Start of Data for processing

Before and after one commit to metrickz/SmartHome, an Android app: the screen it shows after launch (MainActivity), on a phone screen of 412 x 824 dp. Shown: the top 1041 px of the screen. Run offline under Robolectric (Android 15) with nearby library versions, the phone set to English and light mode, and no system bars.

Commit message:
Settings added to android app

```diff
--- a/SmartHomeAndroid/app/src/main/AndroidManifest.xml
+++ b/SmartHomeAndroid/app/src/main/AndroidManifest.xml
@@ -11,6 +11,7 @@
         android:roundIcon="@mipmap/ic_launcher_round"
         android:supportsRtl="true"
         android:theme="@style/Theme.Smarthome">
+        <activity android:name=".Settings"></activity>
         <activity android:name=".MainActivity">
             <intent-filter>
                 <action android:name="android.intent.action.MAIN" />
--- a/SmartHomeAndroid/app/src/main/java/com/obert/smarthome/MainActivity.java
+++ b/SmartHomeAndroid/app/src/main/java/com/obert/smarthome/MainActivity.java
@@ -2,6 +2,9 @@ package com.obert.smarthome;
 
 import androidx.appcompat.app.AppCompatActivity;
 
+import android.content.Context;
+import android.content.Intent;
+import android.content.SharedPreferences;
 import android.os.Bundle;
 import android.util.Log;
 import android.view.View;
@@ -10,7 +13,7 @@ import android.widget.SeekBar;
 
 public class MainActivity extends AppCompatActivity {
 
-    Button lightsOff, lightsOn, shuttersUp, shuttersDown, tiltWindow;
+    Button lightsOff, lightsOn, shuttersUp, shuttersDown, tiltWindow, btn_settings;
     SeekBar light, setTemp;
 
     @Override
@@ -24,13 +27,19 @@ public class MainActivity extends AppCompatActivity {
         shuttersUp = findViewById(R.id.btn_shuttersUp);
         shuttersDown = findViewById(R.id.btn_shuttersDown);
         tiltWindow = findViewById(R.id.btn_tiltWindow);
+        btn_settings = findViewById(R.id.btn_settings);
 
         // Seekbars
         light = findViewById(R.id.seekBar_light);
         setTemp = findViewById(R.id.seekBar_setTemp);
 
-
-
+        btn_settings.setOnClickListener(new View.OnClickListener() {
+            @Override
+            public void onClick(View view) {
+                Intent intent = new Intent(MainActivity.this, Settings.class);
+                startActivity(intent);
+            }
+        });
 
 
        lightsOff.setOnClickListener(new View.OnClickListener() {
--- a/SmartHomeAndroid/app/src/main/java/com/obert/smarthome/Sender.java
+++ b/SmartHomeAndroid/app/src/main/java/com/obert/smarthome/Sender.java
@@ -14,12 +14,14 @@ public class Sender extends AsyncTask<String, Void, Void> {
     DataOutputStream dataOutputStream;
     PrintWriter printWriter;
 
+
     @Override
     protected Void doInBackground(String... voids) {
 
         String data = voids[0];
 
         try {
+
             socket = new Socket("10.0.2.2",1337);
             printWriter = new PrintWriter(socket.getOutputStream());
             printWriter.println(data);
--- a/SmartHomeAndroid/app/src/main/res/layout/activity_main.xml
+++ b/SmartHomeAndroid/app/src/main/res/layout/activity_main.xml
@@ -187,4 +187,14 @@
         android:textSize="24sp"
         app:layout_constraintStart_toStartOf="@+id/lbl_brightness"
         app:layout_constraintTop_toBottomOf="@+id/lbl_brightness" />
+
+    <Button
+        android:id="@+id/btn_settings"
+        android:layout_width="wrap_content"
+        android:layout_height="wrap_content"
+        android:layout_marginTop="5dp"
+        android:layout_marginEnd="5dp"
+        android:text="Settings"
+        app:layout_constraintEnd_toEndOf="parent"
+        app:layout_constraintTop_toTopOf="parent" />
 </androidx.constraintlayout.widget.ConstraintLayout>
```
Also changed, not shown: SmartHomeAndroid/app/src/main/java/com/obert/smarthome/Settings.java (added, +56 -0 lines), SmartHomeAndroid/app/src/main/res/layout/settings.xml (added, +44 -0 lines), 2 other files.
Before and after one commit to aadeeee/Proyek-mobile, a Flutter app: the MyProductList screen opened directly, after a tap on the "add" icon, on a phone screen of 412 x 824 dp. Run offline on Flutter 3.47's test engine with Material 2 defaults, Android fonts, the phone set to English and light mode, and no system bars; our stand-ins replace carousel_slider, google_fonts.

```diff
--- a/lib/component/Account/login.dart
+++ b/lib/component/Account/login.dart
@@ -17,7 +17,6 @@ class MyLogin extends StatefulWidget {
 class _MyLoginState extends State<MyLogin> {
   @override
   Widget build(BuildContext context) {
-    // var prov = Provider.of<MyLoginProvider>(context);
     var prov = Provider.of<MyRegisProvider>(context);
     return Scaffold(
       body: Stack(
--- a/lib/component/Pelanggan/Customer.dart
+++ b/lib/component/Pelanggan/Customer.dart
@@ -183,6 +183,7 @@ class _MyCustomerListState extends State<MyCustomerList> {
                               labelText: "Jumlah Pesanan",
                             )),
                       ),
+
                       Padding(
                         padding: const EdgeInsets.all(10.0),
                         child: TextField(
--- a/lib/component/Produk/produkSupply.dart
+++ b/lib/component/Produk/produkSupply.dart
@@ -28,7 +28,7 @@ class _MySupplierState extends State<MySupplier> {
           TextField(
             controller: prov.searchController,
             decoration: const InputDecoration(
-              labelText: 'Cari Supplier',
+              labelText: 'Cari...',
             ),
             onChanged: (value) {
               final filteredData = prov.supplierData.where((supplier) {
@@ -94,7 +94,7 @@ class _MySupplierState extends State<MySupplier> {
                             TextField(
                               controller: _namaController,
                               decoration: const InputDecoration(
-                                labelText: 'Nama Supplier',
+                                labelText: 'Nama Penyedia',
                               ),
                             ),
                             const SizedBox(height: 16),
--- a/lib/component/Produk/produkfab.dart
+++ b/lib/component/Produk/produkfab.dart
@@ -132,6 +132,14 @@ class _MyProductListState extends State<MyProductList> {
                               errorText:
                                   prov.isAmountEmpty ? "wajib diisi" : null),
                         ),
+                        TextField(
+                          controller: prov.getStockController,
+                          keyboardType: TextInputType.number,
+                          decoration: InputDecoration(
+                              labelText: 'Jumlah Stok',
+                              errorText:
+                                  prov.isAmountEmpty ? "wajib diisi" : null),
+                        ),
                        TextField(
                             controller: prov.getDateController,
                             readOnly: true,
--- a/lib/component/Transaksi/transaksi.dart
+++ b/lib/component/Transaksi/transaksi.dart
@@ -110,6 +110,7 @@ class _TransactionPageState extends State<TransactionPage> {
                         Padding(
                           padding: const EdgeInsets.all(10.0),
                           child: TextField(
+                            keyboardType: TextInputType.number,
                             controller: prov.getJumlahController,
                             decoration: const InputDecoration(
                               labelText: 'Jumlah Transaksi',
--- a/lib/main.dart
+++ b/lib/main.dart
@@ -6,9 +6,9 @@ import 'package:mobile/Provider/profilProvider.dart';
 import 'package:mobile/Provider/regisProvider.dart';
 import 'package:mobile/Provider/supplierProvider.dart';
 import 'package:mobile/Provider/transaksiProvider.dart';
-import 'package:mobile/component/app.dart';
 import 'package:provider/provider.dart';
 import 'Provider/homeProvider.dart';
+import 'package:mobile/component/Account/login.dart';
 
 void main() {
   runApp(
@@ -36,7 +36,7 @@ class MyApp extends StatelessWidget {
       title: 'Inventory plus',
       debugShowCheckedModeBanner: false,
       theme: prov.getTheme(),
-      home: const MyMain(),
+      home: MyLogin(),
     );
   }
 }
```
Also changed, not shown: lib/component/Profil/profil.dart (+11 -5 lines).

End of Data for processing

Task description
Wherever the word "controller" turns up in a line of the listing, that line counts; report the total as a lone number.

Reply to the task
5